== TASK TO COMPLETE ==
Each entry below is to be returned exactly, with any pictures left out.

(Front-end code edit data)
···

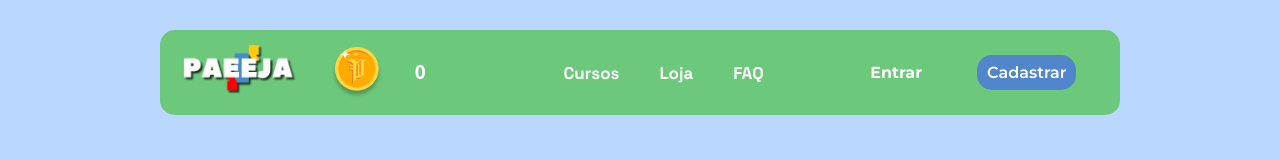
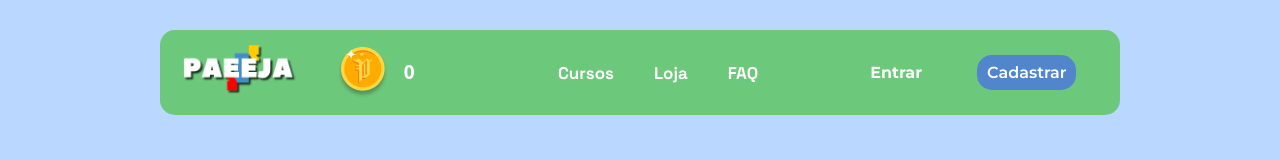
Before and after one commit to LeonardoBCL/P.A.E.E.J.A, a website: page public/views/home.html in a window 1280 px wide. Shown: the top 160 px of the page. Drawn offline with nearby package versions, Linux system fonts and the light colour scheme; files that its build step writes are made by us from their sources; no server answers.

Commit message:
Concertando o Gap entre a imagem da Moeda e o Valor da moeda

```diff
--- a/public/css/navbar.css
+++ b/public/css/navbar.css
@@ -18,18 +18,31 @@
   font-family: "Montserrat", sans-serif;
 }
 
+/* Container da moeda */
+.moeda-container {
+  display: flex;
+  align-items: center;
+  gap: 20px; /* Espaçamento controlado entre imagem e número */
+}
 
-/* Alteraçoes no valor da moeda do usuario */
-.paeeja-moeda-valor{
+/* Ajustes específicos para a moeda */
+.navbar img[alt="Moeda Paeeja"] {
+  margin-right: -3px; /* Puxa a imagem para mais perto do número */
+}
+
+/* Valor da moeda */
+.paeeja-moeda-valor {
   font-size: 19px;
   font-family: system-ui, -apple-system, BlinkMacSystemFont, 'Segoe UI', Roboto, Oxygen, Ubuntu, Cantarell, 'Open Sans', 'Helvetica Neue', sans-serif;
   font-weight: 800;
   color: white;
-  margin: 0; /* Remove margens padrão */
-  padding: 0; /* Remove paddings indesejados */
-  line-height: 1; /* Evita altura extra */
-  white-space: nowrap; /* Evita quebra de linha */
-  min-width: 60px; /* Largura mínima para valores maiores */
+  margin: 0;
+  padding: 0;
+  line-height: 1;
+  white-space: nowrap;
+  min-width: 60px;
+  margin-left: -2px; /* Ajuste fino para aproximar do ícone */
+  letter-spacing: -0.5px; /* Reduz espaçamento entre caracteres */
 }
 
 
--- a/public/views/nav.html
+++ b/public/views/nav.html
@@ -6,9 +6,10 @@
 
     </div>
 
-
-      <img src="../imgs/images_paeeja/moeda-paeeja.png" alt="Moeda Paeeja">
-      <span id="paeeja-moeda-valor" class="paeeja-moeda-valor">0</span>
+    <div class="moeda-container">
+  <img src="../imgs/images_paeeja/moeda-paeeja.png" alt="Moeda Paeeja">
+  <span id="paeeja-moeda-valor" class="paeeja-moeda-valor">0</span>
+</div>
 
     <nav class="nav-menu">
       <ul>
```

···

== EXPECTED ANSWER ==
Before and after one commit to LeonardoBCL/P.A.E.E.J.A, a website: page public/views/home.html in a window 1280 px wide. Shown: the top 160 px of the page. Drawn offline with nearby package versions, Linux system fonts and the light colour scheme; files that its build step writes are made by us from their sources; no server answers.

Commit message:
Concertando o Gap entre a imagem da Moeda e o Valor da moeda

```diff
--- a/public/css/navbar.css
+++ b/public/css/navbar.css
@@ -18,18 +18,31 @@
   font-family: "Montserrat", sans-serif;
 }
 
+/* Container da moeda */
+.moeda-container {
+  display: flex;
+  align-items: center;
+  gap: 20px; /* Espaçamento controlado entre imagem e número */
+}
 
-/* Alteraçoes no valor da moeda do usuario */
-.paeeja-moeda-valor{
+/* Ajustes específicos para a moeda */
+.navbar img[alt="Moeda Paeeja"] {
+  margin-right: -3px; /* Puxa a imagem para mais perto do número */
+}
+
+/* Valor da moeda */
+.paeeja-moeda-valor {
   font-size: 19px;
   font-family: system-ui, -apple-system, BlinkMacSystemFont, 'Segoe UI', Roboto, Oxygen, Ubuntu, Cantarell, 'Open Sans', 'Helvetica Neue', sans-serif;
   font-weight: 800;
   color: white;
-  margin: 0; /* Remove margens padrão */
-  padding: 0; /* Remove paddings indesejados */
-  line-height: 1; /* Evita altura extra */
-  white-space: nowrap; /* Evita quebra de linha */
-  min-width: 60px; /* Largura mínima para valores maiores */
+  margin: 0;
+  padding: 0;
+  line-height: 1;
+  white-space: nowrap;
+  min-width: 60px;
+  margin-left: -2px; /* Ajuste fino para aproximar do ícone */
+  letter-spacing: -0.5px; /* Reduz espaçamento entre caracteres */
 }
 
 
--- a/public/views/nav.html
+++ b/public/views/nav.html
@@ -6,9 +6,10 @@
 
     </div>
 
-
-      <img src="../imgs/images_paeeja/moeda-paeeja.png" alt="Moeda Paeeja">
-      <span id="paeeja-moeda-valor" class="paeeja-moeda-valor">0</span>
+    <div class="moeda-container">
+  <img src="../imgs/images_paeeja/moeda-paeeja.png" alt="Moeda Paeeja">
+  <span id="paeeja-moeda-valor" class="paeeja-moeda-valor">0</span>
+</div>
 
     <nav class="nav-menu">
       <ul>
```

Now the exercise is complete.